- _Problem statement_:
Show each line of the records below where the word "align" occurs.

─── Materials provided

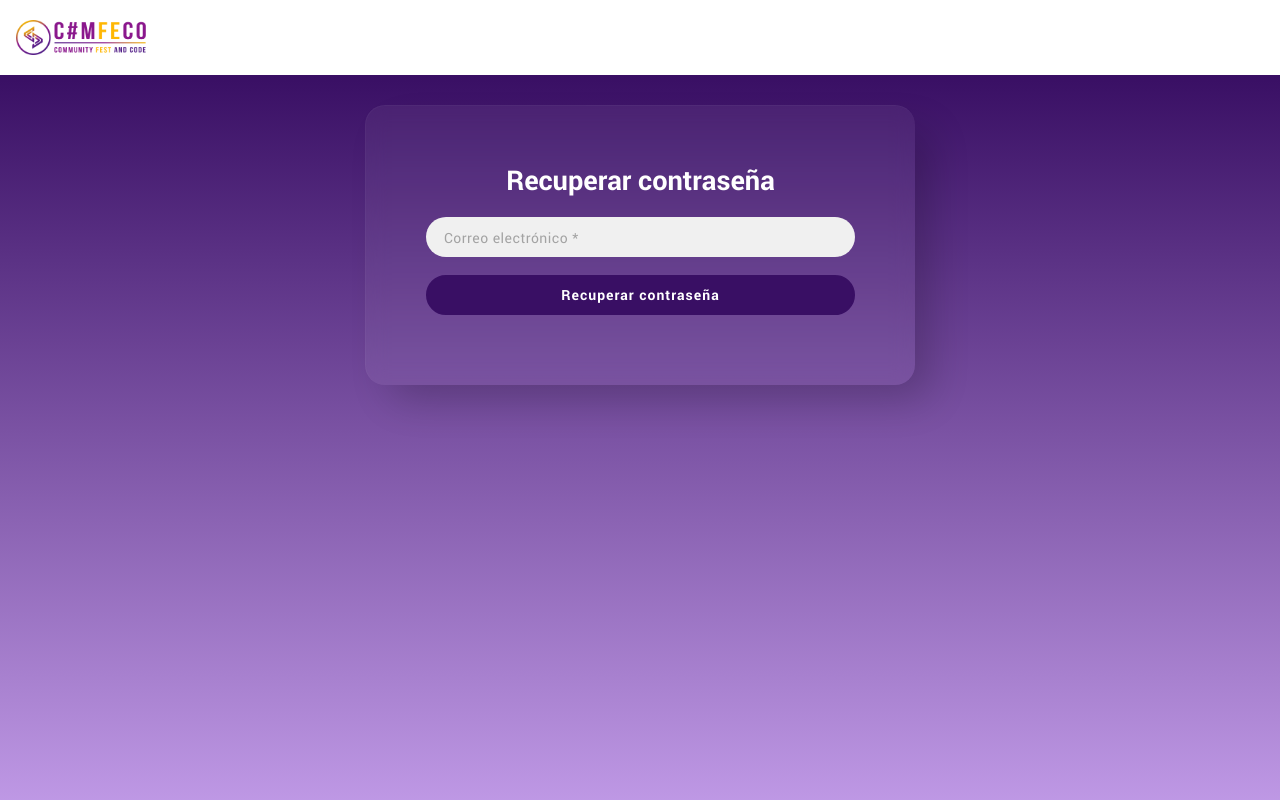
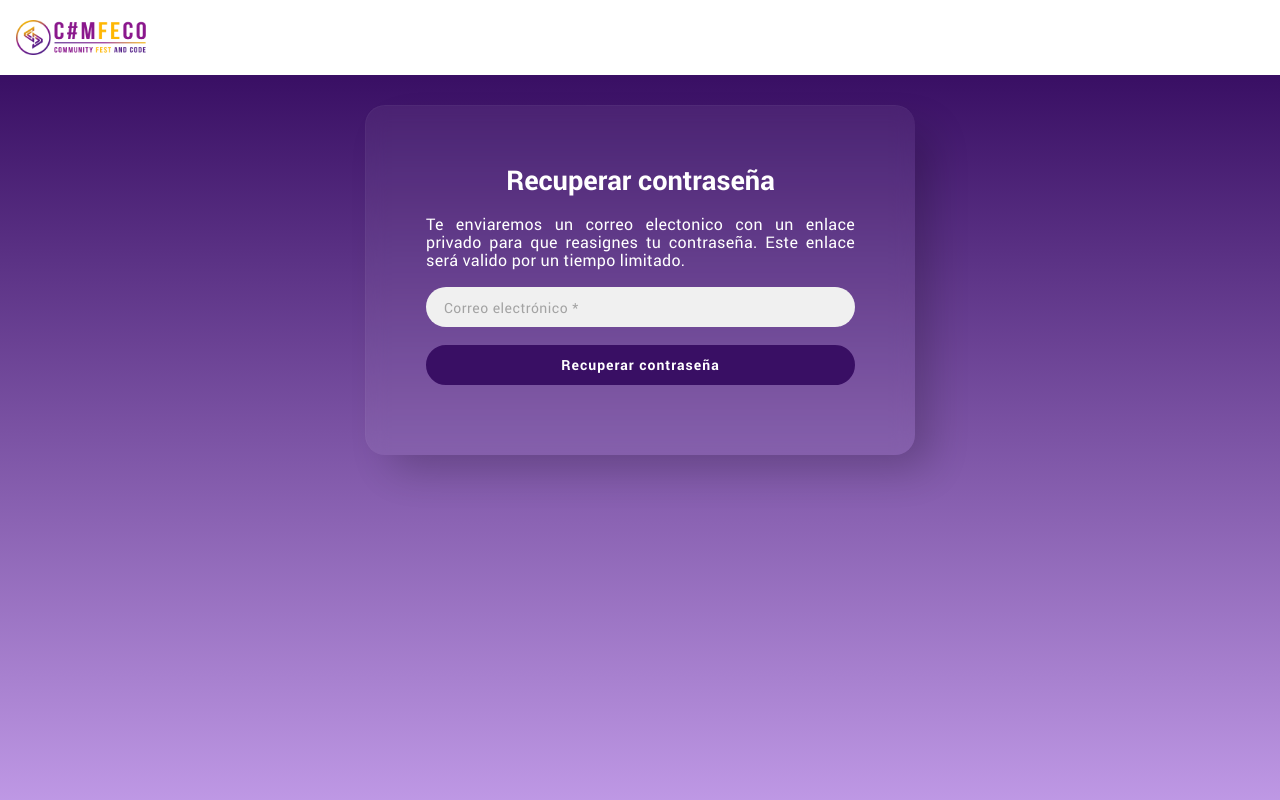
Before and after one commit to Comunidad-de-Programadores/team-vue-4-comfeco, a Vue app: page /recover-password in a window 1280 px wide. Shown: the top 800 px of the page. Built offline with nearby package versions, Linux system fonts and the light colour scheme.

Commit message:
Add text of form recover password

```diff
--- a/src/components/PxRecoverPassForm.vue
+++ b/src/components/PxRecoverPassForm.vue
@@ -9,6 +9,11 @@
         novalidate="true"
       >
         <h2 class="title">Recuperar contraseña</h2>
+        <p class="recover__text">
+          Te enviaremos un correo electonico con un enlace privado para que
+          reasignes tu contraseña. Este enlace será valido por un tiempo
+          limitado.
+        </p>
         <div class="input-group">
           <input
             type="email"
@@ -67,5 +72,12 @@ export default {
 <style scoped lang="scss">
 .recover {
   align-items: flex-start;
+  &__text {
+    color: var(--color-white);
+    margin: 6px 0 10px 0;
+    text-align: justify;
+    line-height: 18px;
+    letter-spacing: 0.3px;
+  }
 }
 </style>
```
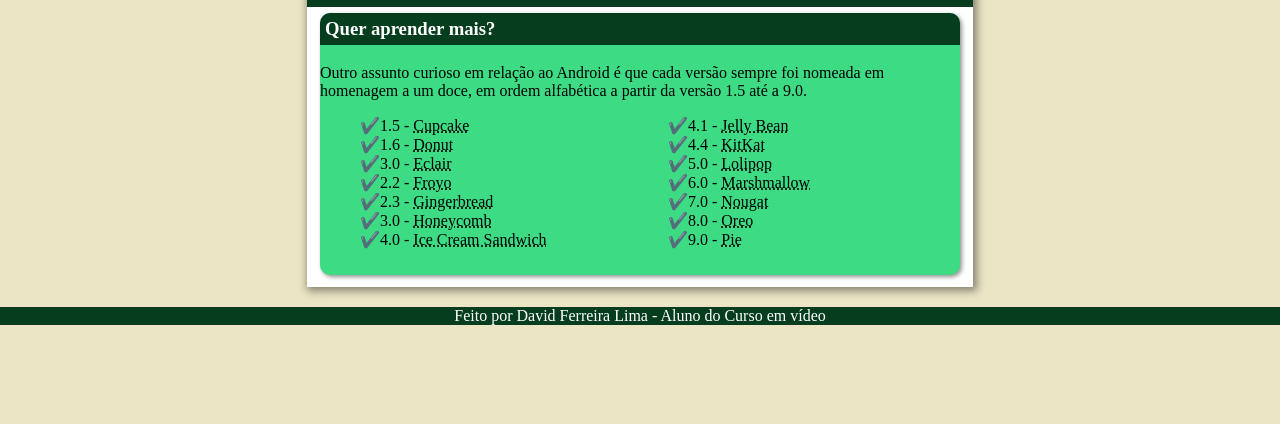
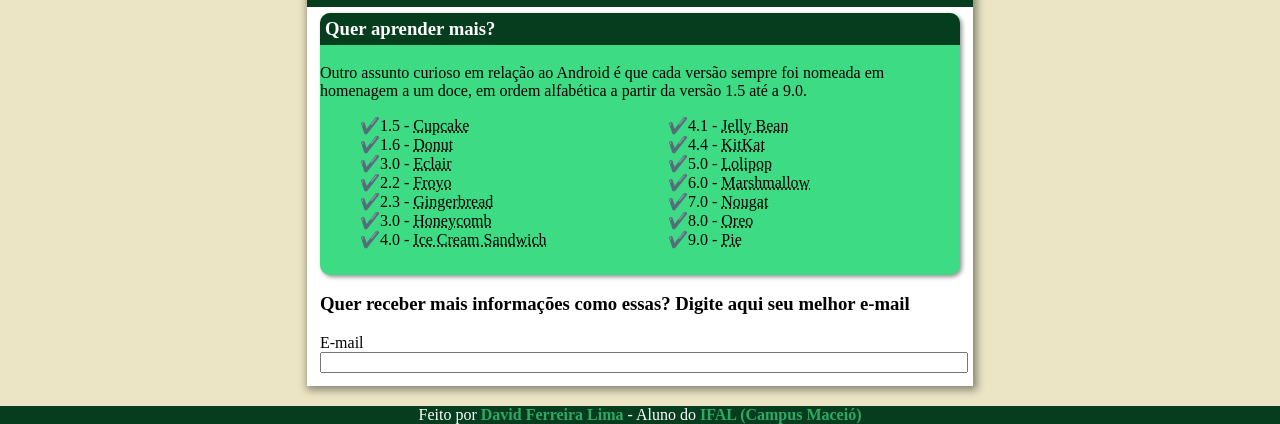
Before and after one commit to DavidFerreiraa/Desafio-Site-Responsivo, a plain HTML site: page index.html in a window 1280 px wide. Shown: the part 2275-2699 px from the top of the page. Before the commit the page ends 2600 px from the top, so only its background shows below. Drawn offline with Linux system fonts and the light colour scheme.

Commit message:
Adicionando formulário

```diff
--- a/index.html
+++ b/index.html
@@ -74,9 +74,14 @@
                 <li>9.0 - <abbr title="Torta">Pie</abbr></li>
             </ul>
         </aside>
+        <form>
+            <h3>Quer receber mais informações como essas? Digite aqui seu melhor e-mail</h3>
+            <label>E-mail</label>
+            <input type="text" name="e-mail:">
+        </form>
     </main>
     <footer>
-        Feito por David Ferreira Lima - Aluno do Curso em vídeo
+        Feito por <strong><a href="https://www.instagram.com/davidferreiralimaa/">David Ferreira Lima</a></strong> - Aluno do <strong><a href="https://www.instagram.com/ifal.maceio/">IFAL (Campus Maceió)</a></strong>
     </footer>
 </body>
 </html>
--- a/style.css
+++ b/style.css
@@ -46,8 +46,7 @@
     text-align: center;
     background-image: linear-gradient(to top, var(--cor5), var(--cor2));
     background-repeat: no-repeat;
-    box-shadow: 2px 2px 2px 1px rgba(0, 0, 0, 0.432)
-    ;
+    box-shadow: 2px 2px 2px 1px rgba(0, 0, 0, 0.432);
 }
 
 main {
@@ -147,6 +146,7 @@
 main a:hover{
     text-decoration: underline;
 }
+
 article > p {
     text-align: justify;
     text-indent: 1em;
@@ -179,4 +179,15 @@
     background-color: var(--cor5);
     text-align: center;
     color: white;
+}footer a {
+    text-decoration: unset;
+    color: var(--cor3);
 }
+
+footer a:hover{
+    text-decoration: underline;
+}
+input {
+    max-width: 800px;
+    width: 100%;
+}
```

──────

- _Task output_:
   align-items: flex-start;
+    text-align: justify;
     text-align: center;
     text-align: justify;
     text-align: center;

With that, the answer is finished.